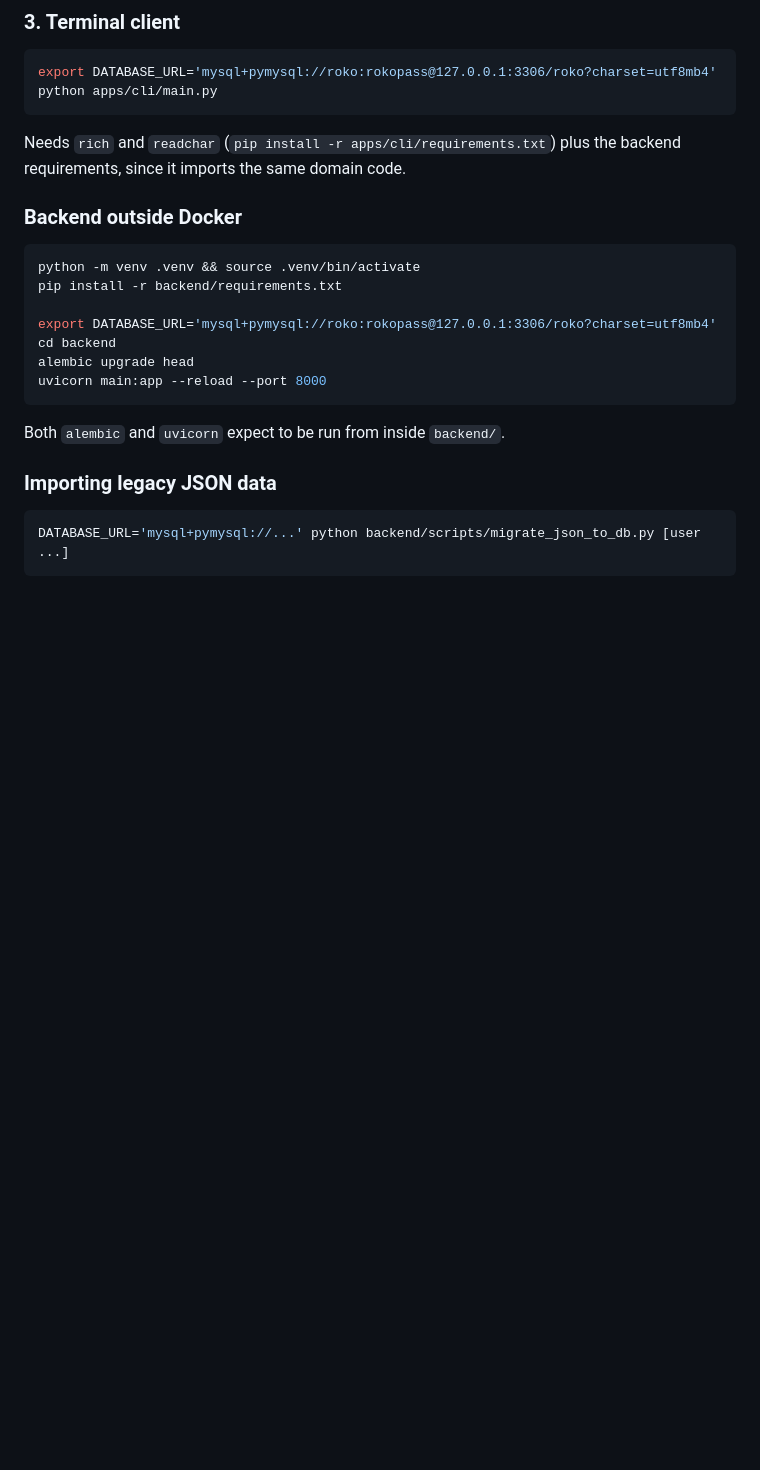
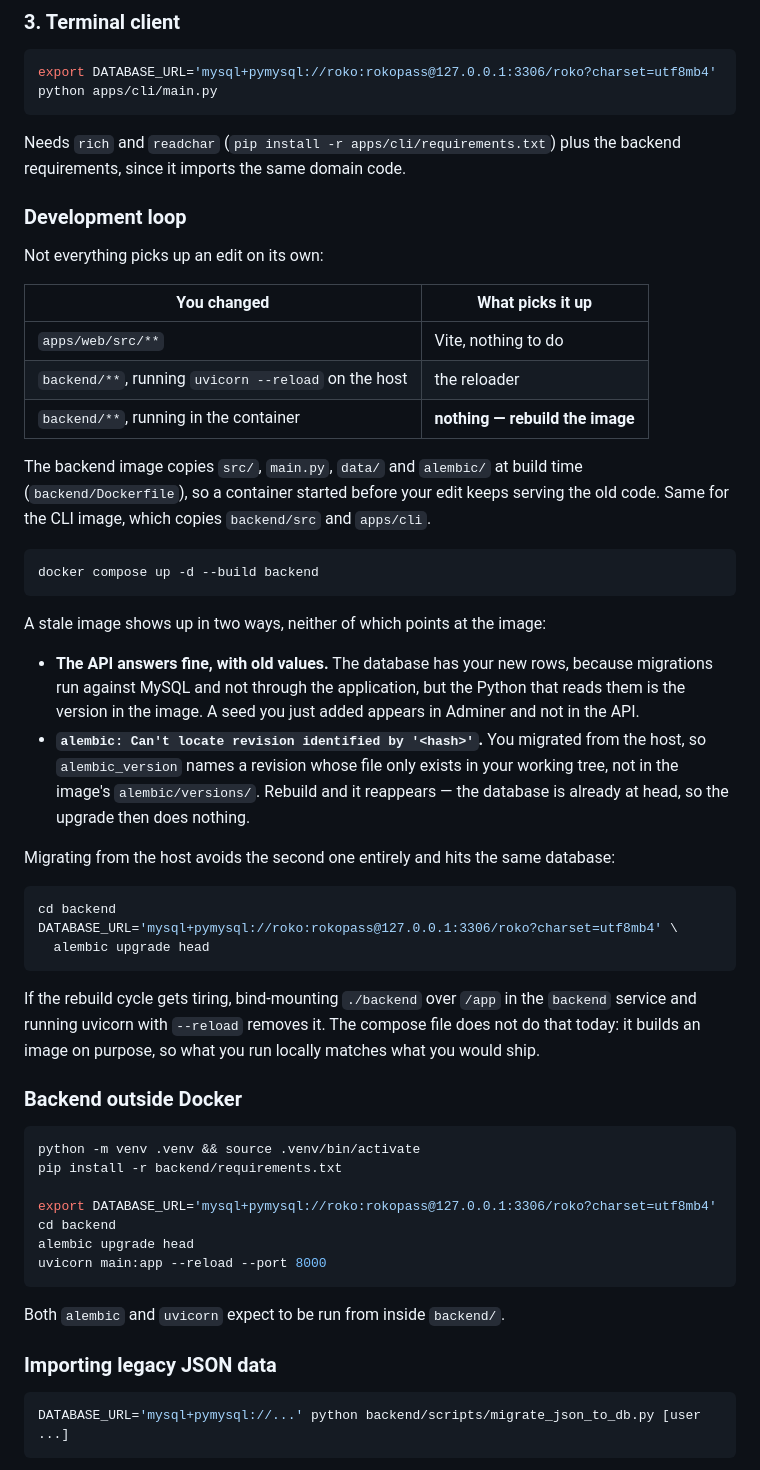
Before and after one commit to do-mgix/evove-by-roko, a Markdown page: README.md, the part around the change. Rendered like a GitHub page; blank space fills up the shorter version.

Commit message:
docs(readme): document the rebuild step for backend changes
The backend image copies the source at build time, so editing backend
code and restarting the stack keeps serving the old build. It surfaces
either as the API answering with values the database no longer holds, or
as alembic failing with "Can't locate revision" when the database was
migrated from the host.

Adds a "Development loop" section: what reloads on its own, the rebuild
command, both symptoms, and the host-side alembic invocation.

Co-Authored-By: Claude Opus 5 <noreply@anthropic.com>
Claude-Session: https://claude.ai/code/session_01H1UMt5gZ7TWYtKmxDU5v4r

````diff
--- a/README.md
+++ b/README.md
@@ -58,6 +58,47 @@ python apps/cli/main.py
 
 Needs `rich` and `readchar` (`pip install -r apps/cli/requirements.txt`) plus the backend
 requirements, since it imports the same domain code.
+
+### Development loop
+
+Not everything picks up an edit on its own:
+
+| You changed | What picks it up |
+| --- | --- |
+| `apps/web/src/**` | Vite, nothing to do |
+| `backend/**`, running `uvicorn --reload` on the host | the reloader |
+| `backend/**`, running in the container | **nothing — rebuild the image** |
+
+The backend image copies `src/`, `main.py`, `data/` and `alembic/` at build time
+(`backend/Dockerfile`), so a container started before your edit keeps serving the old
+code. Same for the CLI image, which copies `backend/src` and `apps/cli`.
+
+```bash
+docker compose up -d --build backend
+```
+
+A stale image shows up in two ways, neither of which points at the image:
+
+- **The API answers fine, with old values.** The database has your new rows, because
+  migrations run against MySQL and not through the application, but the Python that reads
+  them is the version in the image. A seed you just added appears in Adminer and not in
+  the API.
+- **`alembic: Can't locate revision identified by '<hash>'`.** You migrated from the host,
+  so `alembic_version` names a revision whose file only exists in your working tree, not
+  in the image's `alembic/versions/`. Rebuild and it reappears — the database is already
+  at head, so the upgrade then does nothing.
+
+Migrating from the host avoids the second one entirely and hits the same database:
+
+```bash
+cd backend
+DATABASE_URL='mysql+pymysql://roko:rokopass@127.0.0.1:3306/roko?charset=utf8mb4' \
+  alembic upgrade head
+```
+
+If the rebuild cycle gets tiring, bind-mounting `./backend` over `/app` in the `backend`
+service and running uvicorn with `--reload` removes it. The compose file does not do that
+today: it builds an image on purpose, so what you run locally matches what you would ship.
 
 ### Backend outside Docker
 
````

◆ ◆ ◆

## Instructions to follow:
All of the material above should be copied exactly, minus the pictures.

## Task response:
Before and after one commit to do-mgix/evove-by-roko, a Markdown page: README.md, the part around the change. Rendered like a GitHub page; blank space fills up the shorter version.

Commit message:
docs(readme): document the rebuild step for backend changes
The backend image copies the source at build time, so editing backend
code and restarting the stack keeps serving the old build. It surfaces
either as the API answering with values the database no longer holds, or
as alembic failing with "Can't locate revision" when the database was
migrated from the host.

Adds a "Development loop" section: what reloads on its own, the rebuild
command, both symptoms, and the host-side alembic invocation.

Co-Authored-By: Claude Opus 5 <noreply@anthropic.com>
Claude-Session: https://claude.ai/code/session_01H1UMt5gZ7TWYtKmxDU5v4r

````diff
--- a/README.md
+++ b/README.md
@@ -58,6 +58,47 @@ python apps/cli/main.py
 
 Needs `rich` and `readchar` (`pip install -r apps/cli/requirements.txt`) plus the backend
 requirements, since it imports the same domain code.
+
+### Development loop
+
+Not everything picks up an edit on its own:
+
+| You changed | What picks it up |
+| --- | --- |
+| `apps/web/src/**` | Vite, nothing to do |
+| `backend/**`, running `uvicorn --reload` on the host | the reloader |
+| `backend/**`, running in the container | **nothing — rebuild the image** |
+
+The backend image copies `src/`, `main.py`, `data/` and `alembic/` at build time
+(`backend/Dockerfile`), so a container started before your edit keeps serving the old
+code. Same for the CLI image, which copies `backend/src` and `apps/cli`.
+
+```bash
+docker compose up -d --build backend
+```
+
+A stale image shows up in two ways, neither of which points at the image:
+
+- **The API answers fine, with old values.** The database has your new rows, because
+  migrations run against MySQL and not through the application, but the Python that reads
+  them is the version in the image. A seed you just added appears in Adminer and not in
+  the API.
+- **`alembic: Can't locate revision identified by '<hash>'`.** You migrated from the host,
+  so `alembic_version` names a revision whose file only exists in your working tree, not
+  in the image's `alembic/versions/`. Rebuild and it reappears — the database is already
+  at head, so the upgrade then does nothing.
+
+Migrating from the host avoids the second one entirely and hits the same database:
+
+```bash
+cd backend
+DATABASE_URL='mysql+pymysql://roko:rokopass@127.0.0.1:3306/roko?charset=utf8mb4' \
+  alembic upgrade head
+```
+
+If the rebuild cycle gets tiring, bind-mounting `./backend` over `/app` in the `backend`
+service and running uvicorn with `--reload` removes it. The compose file does not do that
+today: it builds an image on purpose, so what you run locally matches what you would ship.
 
 ### Backend outside Docker
 
````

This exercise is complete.